INSTRUCTIONS FOR THE TASK
For the entries below, count the lines containing "this" and give only that number.

PROVIDED DATA
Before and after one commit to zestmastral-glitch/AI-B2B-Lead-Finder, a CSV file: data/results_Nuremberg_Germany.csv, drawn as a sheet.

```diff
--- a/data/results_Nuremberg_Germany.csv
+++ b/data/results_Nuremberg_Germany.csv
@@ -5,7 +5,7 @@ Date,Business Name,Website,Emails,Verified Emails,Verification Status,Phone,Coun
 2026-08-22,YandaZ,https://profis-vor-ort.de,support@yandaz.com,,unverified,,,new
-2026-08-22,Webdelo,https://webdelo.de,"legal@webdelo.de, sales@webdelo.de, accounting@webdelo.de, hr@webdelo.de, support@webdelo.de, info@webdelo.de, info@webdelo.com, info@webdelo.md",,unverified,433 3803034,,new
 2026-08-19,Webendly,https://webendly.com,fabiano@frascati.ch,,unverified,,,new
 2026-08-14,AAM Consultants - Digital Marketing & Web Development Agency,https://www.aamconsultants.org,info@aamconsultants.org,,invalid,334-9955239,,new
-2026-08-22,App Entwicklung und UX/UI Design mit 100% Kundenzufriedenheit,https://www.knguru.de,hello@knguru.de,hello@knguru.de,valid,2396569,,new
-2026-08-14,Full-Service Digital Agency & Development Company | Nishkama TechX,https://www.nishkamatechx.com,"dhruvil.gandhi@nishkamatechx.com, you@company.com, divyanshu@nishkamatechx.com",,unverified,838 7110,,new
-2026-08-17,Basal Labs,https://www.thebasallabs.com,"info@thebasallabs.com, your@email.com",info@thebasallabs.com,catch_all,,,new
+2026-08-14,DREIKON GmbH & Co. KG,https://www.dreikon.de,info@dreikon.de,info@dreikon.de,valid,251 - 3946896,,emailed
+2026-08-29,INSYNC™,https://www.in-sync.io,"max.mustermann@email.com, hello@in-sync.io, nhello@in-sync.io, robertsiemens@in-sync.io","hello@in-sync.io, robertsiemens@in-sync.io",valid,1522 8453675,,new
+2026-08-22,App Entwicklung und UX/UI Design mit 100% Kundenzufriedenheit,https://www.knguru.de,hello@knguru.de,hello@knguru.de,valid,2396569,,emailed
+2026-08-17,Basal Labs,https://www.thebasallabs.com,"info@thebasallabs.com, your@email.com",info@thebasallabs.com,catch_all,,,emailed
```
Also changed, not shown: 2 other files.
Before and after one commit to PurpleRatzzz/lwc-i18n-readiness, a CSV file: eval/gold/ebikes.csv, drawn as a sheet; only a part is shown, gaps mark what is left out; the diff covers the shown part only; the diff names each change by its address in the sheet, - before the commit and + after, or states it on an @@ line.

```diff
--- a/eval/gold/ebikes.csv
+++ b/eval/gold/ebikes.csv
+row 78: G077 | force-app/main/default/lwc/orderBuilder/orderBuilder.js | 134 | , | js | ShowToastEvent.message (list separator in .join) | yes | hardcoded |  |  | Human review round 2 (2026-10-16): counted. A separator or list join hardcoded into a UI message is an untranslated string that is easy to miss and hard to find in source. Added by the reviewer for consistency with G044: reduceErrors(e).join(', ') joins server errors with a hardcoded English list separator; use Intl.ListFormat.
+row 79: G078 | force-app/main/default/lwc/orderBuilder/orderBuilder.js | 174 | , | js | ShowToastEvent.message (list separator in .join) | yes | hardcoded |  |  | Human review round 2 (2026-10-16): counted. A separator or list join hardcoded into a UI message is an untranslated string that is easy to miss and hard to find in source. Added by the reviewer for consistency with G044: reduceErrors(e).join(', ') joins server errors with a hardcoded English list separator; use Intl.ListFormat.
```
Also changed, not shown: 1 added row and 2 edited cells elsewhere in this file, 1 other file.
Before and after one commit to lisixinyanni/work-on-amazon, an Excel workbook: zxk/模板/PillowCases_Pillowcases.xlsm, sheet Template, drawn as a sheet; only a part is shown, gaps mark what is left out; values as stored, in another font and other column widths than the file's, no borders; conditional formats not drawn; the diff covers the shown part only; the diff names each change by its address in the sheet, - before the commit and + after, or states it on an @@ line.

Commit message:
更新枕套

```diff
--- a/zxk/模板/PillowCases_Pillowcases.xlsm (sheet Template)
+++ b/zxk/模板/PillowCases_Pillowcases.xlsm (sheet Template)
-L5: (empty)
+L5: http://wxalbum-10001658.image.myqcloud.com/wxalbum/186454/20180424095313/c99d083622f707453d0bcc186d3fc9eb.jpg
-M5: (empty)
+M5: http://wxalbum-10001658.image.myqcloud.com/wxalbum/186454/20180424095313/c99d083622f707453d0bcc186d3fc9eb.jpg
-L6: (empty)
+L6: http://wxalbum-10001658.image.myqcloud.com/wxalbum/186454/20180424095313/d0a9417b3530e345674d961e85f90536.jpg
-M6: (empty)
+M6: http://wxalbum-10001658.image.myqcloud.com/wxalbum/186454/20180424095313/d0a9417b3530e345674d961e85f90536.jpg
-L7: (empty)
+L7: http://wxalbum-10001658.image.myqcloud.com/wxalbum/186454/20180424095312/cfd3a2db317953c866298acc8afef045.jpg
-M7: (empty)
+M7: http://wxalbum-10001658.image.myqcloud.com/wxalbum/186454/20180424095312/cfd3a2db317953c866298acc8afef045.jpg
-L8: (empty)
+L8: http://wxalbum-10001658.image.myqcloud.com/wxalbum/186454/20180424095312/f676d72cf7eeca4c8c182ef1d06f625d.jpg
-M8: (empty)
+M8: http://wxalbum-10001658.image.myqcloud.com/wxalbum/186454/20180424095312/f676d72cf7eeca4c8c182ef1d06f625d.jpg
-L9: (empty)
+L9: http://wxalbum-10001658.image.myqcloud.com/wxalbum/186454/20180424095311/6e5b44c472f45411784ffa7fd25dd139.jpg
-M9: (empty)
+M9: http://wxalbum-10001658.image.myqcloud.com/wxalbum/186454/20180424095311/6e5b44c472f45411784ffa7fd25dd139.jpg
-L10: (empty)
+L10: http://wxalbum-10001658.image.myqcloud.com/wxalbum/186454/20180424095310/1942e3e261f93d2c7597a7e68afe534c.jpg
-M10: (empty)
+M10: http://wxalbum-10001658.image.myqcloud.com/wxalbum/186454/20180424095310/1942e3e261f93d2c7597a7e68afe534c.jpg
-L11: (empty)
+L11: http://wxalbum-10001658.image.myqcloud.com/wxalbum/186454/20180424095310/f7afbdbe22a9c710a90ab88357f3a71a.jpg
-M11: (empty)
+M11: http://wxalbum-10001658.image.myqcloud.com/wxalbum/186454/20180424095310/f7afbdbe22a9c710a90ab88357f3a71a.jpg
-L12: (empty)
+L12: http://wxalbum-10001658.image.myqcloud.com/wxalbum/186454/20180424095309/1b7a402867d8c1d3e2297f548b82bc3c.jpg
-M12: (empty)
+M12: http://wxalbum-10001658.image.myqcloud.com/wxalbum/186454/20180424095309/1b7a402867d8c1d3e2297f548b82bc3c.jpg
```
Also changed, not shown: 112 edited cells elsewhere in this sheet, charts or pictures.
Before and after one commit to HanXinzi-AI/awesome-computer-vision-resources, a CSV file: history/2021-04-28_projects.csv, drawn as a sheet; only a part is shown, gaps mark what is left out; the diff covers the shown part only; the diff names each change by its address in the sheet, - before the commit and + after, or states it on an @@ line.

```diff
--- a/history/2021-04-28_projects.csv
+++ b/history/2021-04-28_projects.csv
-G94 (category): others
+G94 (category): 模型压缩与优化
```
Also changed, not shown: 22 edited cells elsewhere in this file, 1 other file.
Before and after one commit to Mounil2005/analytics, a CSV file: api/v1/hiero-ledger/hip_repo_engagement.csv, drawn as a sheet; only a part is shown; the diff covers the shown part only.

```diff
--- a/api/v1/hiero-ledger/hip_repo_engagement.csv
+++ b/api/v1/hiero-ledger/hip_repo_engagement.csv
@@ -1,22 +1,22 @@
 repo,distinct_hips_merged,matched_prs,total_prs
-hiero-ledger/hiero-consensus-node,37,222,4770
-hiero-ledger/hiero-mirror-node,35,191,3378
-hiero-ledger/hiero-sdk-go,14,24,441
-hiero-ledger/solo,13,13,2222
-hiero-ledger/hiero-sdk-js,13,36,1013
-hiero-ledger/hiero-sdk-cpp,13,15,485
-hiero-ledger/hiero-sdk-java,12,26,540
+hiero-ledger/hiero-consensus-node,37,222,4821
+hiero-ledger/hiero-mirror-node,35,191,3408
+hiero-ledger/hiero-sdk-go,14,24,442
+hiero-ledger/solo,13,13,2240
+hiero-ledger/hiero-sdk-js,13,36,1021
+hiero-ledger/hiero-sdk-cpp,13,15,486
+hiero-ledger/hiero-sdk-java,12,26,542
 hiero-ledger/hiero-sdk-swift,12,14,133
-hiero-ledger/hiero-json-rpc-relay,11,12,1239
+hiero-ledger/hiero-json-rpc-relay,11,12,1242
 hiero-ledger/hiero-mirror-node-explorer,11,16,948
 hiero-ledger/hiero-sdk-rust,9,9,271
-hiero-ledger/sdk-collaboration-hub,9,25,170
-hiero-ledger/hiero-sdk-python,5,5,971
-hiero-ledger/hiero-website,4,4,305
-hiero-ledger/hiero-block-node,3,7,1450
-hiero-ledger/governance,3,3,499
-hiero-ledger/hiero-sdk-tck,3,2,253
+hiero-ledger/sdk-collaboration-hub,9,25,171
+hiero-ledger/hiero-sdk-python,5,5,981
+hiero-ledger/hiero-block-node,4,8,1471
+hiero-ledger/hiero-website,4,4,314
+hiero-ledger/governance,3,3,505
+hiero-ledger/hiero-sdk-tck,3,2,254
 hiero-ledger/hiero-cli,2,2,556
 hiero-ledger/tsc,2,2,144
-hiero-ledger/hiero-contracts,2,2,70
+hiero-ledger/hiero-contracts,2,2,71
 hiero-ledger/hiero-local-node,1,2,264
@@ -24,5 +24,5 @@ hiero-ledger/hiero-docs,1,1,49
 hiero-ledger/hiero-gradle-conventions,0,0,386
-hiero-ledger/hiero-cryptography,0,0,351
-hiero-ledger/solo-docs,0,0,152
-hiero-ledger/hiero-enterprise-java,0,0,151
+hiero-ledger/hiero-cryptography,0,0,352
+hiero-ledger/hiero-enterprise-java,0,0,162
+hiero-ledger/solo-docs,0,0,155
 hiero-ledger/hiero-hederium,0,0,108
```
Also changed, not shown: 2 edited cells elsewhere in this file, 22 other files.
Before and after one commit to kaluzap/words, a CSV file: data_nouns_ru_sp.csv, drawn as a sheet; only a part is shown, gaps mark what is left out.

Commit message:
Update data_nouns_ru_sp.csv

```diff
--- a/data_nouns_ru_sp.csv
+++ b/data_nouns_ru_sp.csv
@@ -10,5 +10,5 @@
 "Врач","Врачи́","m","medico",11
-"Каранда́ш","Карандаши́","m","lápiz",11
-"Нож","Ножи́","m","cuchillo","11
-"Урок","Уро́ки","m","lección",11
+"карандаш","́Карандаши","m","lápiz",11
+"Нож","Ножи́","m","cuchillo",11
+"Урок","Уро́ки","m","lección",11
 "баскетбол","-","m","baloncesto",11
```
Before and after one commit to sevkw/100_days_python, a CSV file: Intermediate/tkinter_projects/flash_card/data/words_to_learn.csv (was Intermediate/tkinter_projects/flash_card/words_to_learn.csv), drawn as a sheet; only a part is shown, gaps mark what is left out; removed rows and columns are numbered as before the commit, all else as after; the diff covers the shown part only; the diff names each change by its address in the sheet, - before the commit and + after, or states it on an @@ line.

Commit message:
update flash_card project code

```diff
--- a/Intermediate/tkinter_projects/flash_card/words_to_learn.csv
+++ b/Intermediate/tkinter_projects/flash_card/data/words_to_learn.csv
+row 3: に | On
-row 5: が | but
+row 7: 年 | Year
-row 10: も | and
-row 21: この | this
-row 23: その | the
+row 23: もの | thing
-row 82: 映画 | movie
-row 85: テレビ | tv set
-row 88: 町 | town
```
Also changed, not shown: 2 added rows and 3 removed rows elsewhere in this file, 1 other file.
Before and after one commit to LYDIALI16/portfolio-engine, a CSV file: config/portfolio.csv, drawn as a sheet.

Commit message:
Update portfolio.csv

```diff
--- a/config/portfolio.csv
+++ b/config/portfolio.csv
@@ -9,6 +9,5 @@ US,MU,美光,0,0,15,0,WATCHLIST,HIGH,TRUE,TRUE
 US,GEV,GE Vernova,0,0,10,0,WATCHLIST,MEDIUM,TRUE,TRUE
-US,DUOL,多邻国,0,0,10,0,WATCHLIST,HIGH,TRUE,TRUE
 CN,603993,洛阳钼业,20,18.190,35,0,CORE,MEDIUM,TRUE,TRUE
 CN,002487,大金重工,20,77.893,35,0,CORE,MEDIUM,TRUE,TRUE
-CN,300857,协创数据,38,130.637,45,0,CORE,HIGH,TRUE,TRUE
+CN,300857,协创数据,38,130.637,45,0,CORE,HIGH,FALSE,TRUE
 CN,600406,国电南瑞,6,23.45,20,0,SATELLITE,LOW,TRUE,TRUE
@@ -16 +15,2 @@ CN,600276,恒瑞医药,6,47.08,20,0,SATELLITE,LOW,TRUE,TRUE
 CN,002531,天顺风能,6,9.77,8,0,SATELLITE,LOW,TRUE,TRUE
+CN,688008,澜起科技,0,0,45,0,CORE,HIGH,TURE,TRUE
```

SOLUTION
6